Source records
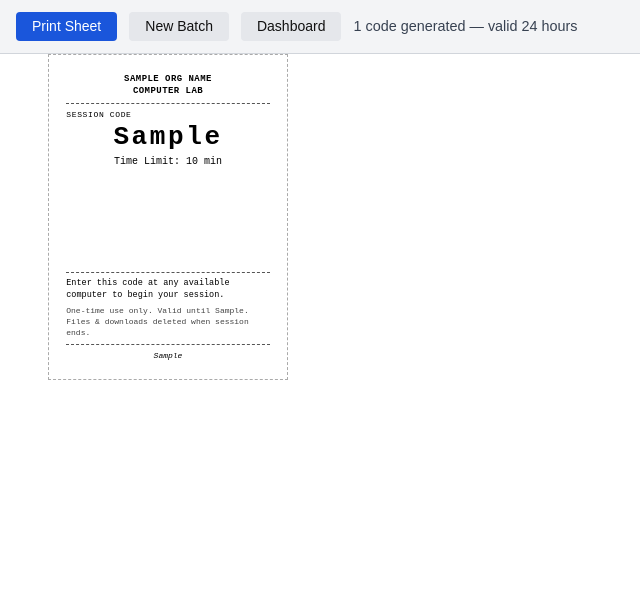
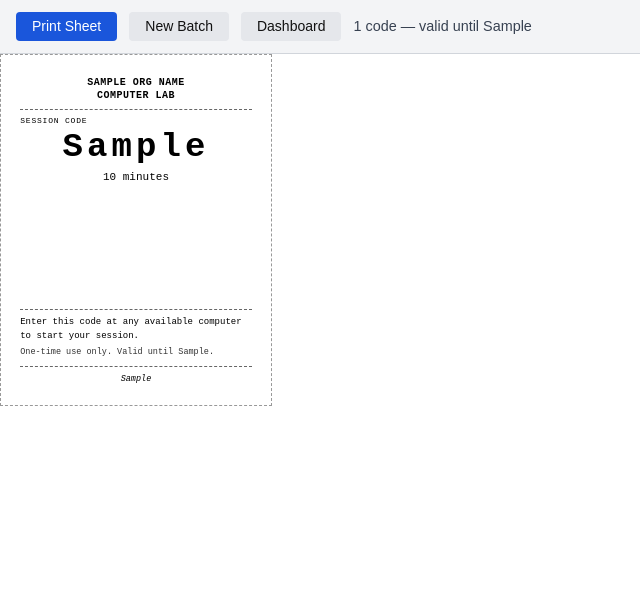
Before and after one commit to sixesandsevens/GraceLab, a Flask app: template server/templates/batch_print.html in a window 1280 px wide. Shown: the top 605 px of the page, without its empty margins (0-640 px from the left). Before the commit the page ends 380 px from the top, so only its background shows below. Run offline with Flask 3, Linux system fonts and the light colour scheme; the template is opened without the code that fills it: most values are stand-ins (such as "Sample title", 1, 10 or a date in 2020); parts of the project's set-up code (start-up, migrations or seed data) failed here and were passed over.

Commit message:
print format

```diff
--- a/server/templates/batch_print.html
+++ b/server/templates/batch_print.html
@@ -2,18 +2,17 @@
 <html lang="en">
 <head>
   <meta charset="UTF-8">
-  <title>Batch Session Codes — {{ sessions|length }} codes</title>
+  <title>Batch Session Codes</title>
   <style>
     * { margin: 0; padding: 0; box-sizing: border-box; }
 
     body {
       font-family: 'Courier New', Courier, monospace;
-      font-size: 12px;
       color: #000;
       background: #fff;
     }
 
-    /* Screen toolbar */
+    /* ── Screen toolbar (hidden at print) ─────────────────────────── */
     .screen-toolbar {
       display: flex;
       align-items: center;
@@ -23,10 +22,7 @@
       border-bottom: 1px solid #d1d5db;
       font-family: sans-serif;
     }
-    .screen-toolbar span {
-      font-size: 0.9rem;
-      color: #374151;
-    }
+    .screen-toolbar span { font-size: 0.9rem; color: #374151; }
     .screen-toolbar a, .screen-toolbar button {
       display: inline-block;
       padding: 0.4rem 1rem;
@@ -37,47 +33,54 @@
       text-decoration: none;
       border: none;
     }
-    .btn-print   { background: #1a56db; color: #fff; }
-    .btn-back    { background: #e5e7eb; color: #111; }
+    .btn-print { background: #1a56db; color: #fff; }
+    .btn-back  { background: #e5e7eb; color: #111; }
+
+    /* ── Print page setup ─────────────────────────────────────────── */
+    @page {
+      size: letter portrait;
+      margin: 0;            /* we handle all spacing inside the grid */
+    }
 
     @media print {
       .screen-toolbar { display: none; }
+      /* suppress browser header/footer chrome */
+      html { -webkit-print-color-adjust: exact; print-color-adjust: exact; }
     }
 
-    /* Sheet grid: 3 columns × N rows, one sheet = 9 cards */
-    .sheet {
+    /* ── Card grid: 3 × 3 filling a full letter sheet ────────────── */
+    /*
+       Letter = 8.5 × 11 in
+       3 columns × 2.833in  = 8.5in  (fills width exactly)
+       3 rows    × 3.667in  = 11in   (fills height exactly)
+       No gaps — dashed border on each card acts as the cut guide.
+    */
+    .card-grid {
+      display: grid;
+      grid-template-columns: repeat(3, 2.833in);
+      grid-template-rows: repeat(3, 3.667in);
       width: 8.5in;
-      /* rows of 3.5in cards; let the browser paginate at 3 rows (11in - margins) */
+      height: 11in;
+      page-break-inside: avoid;
     }
 
-    .card-grid {
-      display: grid;
-      grid-template-columns: repeat(3, 2.5in);
-      gap: 0;
-      /* Center the grid on the page with equal margins each side */
-      margin: 0 auto;
-      width: 7.5in; /* 3 × 2.5in */
-      page-break-inside: auto;
+    /* Extra sheets if more than 9 codes */
+    .card-grid + .card-grid {
+      page-break-before: always;
     }
 
     .card {
-      width: 2.5in;
-      height: 3.4in;
-      border: 1px dashed #aaa;
-      padding: 0.2in 0.18in;
+      border: 1px dashed #999;
+      padding: 0.22in 0.2in;
       display: flex;
       flex-direction: column;
       justify-content: space-between;
-      page-break-inside: avoid;
+      overflow: hidden;
     }
 
-    /* Every 9th card ends a visual sheet — force page break after it */
-    .card:nth-child(9n) {
-      page-break-after: always;
-    }
-
+    /* ── Card content ─────────────────────────────────────────────── */
     .card-org {
-      font-size: 9px;
+      font-size: 10px;
       font-weight: bold;
       text-align: center;
       text-transform: uppercase;
@@ -87,43 +90,44 @@
 
     .card-divider {
       border: none;
-      border-top: 1px dashed #555;
-      margin: 0.06in 0;
+      border-top: 1px dashed #666;
+      margin: 0.07in 0;
     }
 
     .card-label {
       font-size: 8px;
       text-transform: uppercase;
-      letter-spacing: 0.08em;
+      letter-spacing: 0.1em;
       margin-bottom: 0.03in;
     }
 
     .card-code {
-      font-size: 26px;
+      font-size: 34px;
       font-weight: bold;
       text-align: center;
-      letter-spacing: 0.1em;
+      letter-spacing: 0.12em;
     }
 
     .card-duration {
-      font-size: 10px;
+      font-size: 11px;
       text-align: center;
-      margin-top: 0.04in;
+      margin-top: 0.05in;
     }
 
     .card-instruction {
+      font-size: 9px;
+      line-height: 1.45;
+    }
+
+    .card-meta {
       font-size: 8.5px;
       line-height: 1.4;
-    }
-
-    .card-warning {
-      font-size: 8px;
-      line-height: 1.35;
-      color: #444;
+      color: #333;
+      margin-top: 0.05in;
     }
 
     .card-footer {
-      font-size: 8px;
+      font-size: 8.5px;
       font-style: italic;
       text-align: center;
     }
@@ -135,36 +139,32 @@
   <button class="btn-print" onclick="window.print()">Print Sheet</button>
   <a href="{{ url_for('sessions.batch') }}" class="btn-back">New Batch</a>
   <a href="{{ url_for('dashboard.index') }}" class="btn-back">Dashboard</a>
-  <span>{{ sessions|length }} code{{ 's' if sessions|length != 1 }} generated — valid 24 hours</span>
+  <span>{{ sessions|length }} code{{ 's' if sessions|length != 1 }} — valid until {{ sessions[0].format_expiry() if sessions }}</span>
 </div>
 
-<div class="sheet">
+{% for chunk_start in range(0, sessions|length, 9) %}
+{% set chunk = sessions[chunk_start:chunk_start+9] %}
 <div class="card-grid">
-    {% for s in sessions %}
+  {% for s in chunk %}
   <div class="card">
     <div>
       <div class="card-org">{{ org_name }}<br>Computer Lab</div>
       <hr class="card-divider">
       <div class="card-label">Session Code</div>
       <div class="card-code">{{ s.code_display }}</div>
-        <div class="card-duration">Time Limit: {{ s.duration_minutes }} min</div>
+      <div class="card-duration">{{ s.duration_minutes }} minutes</div>
     </div>
     <div>
       <hr class="card-divider">
-        <div class="card-instruction">
-          Enter this code at any available computer to begin your session.
-        </div>
-        <div class="card-warning" style="margin-top:0.04in;">
-          One-time use only. Valid until {{ s.format_expiry() }}.
-          Files &amp; downloads deleted when session ends.
-        </div>
+      <div class="card-instruction">Enter this code at any available computer to start your session.</div>
+      <div class="card-meta">One-time use only. Valid until {{ s.format_expiry() }}.</div>
       <hr class="card-divider">
       <div class="card-footer">{{ ticket_footer }}</div>
     </div>
   </div>
   {% endfor %}
 </div>
-</div>
+{% endfor %}
 
 </body>
 </html>
```
Lines whose indentation alone changed are shown as unchanged.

**TASK TO CARRY OUT:** Write out the data exactly, but not its pictures.

**RESULT BELOW:**
Before and after one commit to sixesandsevens/GraceLab, a Flask app: template server/templates/batch_print.html in a window 1280 px wide. Shown: the top 605 px of the page, without its empty margins (0-640 px from the left). Before the commit the page ends 380 px from the top, so only its background shows below. Run offline with Flask 3, Linux system fonts and the light colour scheme; the template is opened without the code that fills it: most values are stand-ins (such as "Sample title", 1, 10 or a date in 2020); parts of the project's set-up code (start-up, migrations or seed data) failed here and were passed over.

Commit message:
print format

```diff
--- a/server/templates/batch_print.html
+++ b/server/templates/batch_print.html
@@ -2,18 +2,17 @@
 <html lang="en">
 <head>
   <meta charset="UTF-8">
-  <title>Batch Session Codes — {{ sessions|length }} codes</title>
+  <title>Batch Session Codes</title>
   <style>
     * { margin: 0; padding: 0; box-sizing: border-box; }
 
     body {
       font-family: 'Courier New', Courier, monospace;
-      font-size: 12px;
       color: #000;
       background: #fff;
     }
 
-    /* Screen toolbar */
+    /* ── Screen toolbar (hidden at print) ─────────────────────────── */
     .screen-toolbar {
       display: flex;
       align-items: center;
@@ -23,10 +22,7 @@
       border-bottom: 1px solid #d1d5db;
       font-family: sans-serif;
     }
-    .screen-toolbar span {
-      font-size: 0.9rem;
-      color: #374151;
-    }
+    .screen-toolbar span { font-size: 0.9rem; color: #374151; }
     .screen-toolbar a, .screen-toolbar button {
       display: inline-block;
       padding: 0.4rem 1rem;
@@ -37,47 +33,54 @@
       text-decoration: none;
       border: none;
     }
-    .btn-print   { background: #1a56db; color: #fff; }
-    .btn-back    { background: #e5e7eb; color: #111; }
+    .btn-print { background: #1a56db; color: #fff; }
+    .btn-back  { background: #e5e7eb; color: #111; }
+
+    /* ── Print page setup ─────────────────────────────────────────── */
+    @page {
+      size: letter portrait;
+      margin: 0;            /* we handle all spacing inside the grid */
+    }
 
     @media print {
       .screen-toolbar { display: none; }
+      /* suppress browser header/footer chrome */
+      html { -webkit-print-color-adjust: exact; print-color-adjust: exact; }
     }
 
-    /* Sheet grid: 3 columns × N rows, one sheet = 9 cards */
-    .sheet {
+    /* ── Card grid: 3 × 3 filling a full letter sheet ────────────── */
+    /*
+       Letter = 8.5 × 11 in
+       3 columns × 2.833in  = 8.5in  (fills width exactly)
+       3 rows    × 3.667in  = 11in   (fills height exactly)
+       No gaps — dashed border on each card acts as the cut guide.
+    */
+    .card-grid {
+      display: grid;
+      grid-template-columns: repeat(3, 2.833in);
+      grid-template-rows: repeat(3, 3.667in);
       width: 8.5in;
-      /* rows of 3.5in cards; let the browser paginate at 3 rows (11in - margins) */
+      height: 11in;
+      page-break-inside: avoid;
     }
 
-    .card-grid {
-      display: grid;
-      grid-template-columns: repeat(3, 2.5in);
-      gap: 0;
-      /* Center the grid on the page with equal margins each side */
-      margin: 0 auto;
-      width: 7.5in; /* 3 × 2.5in */
-      page-break-inside: auto;
+    /* Extra sheets if more than 9 codes */
+    .card-grid + .card-grid {
+      page-break-before: always;
     }
 
     .card {
-      width: 2.5in;
-      height: 3.4in;
-      border: 1px dashed #aaa;
-      padding: 0.2in 0.18in;
+      border: 1px dashed #999;
+      padding: 0.22in 0.2in;
       display: flex;
       flex-direction: column;
       justify-content: space-between;
-      page-break-inside: avoid;
+      overflow: hidden;
     }
 
-    /* Every 9th card ends a visual sheet — force page break after it */
-    .card:nth-child(9n) {
-      page-break-after: always;
-    }
-
+    /* ── Card content ─────────────────────────────────────────────── */
     .card-org {
-      font-size: 9px;
+      font-size: 10px;
       font-weight: bold;
       text-align: center;
       text-transform: uppercase;
@@ -87,43 +90,44 @@
 
     .card-divider {
       border: none;
-      border-top: 1px dashed #555;
-      margin: 0.06in 0;
+      border-top: 1px dashed #666;
+      margin: 0.07in 0;
     }
 
     .card-label {
       font-size: 8px;
       text-transform: uppercase;
-      letter-spacing: 0.08em;
+      letter-spacing: 0.1em;
       margin-bottom: 0.03in;
     }
 
     .card-code {
-      font-size: 26px;
+      font-size: 34px;
       font-weight: bold;
       text-align: center;
-      letter-spacing: 0.1em;
+      letter-spacing: 0.12em;
     }
 
     .card-duration {
-      font-size: 10px;
+      font-size: 11px;
       text-align: center;
-      margin-top: 0.04in;
+      margin-top: 0.05in;
     }
 
     .card-instruction {
+      font-size: 9px;
+      line-height: 1.45;
+    }
+
+    .card-meta {
       font-size: 8.5px;
       line-height: 1.4;
-    }
-
-    .card-warning {
-      font-size: 8px;
-      line-height: 1.35;
-      color: #444;
+      color: #333;
+      margin-top: 0.05in;
     }
 
     .card-footer {
-      font-size: 8px;
+      font-size: 8.5px;
       font-style: italic;
       text-align: center;
     }
@@ -135,36 +139,32 @@
   <button class="btn-print" onclick="window.print()">Print Sheet</button>
   <a href="{{ url_for('sessions.batch') }}" class="btn-back">New Batch</a>
   <a href="{{ url_for('dashboard.index') }}" class="btn-back">Dashboard</a>
-  <span>{{ sessions|length }} code{{ 's' if sessions|length != 1 }} generated — valid 24 hours</span>
+  <span>{{ sessions|length }} code{{ 's' if sessions|length != 1 }} — valid until {{ sessions[0].format_expiry() if sessions }}</span>
 </div>
 
-<div class="sheet">
+{% for chunk_start in range(0, sessions|length, 9) %}
+{% set chunk = sessions[chunk_start:chunk_start+9] %}
 <div class="card-grid">
-    {% for s in sessions %}
+  {% for s in chunk %}
   <div class="card">
     <div>
       <div class="card-org">{{ org_name }}<br>Computer Lab</div>
       <hr class="card-divider">
       <div class="card-label">Session Code</div>
       <div class="card-code">{{ s.code_display }}</div>
-        <div class="card-duration">Time Limit: {{ s.duration_minutes }} min</div>
+      <div class="card-duration">{{ s.duration_minutes }} minutes</div>
     </div>
     <div>
       <hr class="card-divider">
-        <div class="card-instruction">
-          Enter this code at any available computer to begin your session.
-        </div>
-        <div class="card-warning" style="margin-top:0.04in;">
-          One-time use only. Valid until {{ s.format_expiry() }}.
-          Files &amp; downloads deleted when session ends.
-        </div>
+      <div class="card-instruction">Enter this code at any available computer to start your session.</div>
+      <div class="card-meta">One-time use only. Valid until {{ s.format_expiry() }}.</div>
       <hr class="card-divider">
       <div class="card-footer">{{ ticket_footer }}</div>
     </div>
   </div>
   {% endfor %}
 </div>
-</div>
+{% endfor %}
 
 </body>
 </html>
```
Lines whose indentation alone changed are shown as unchanged.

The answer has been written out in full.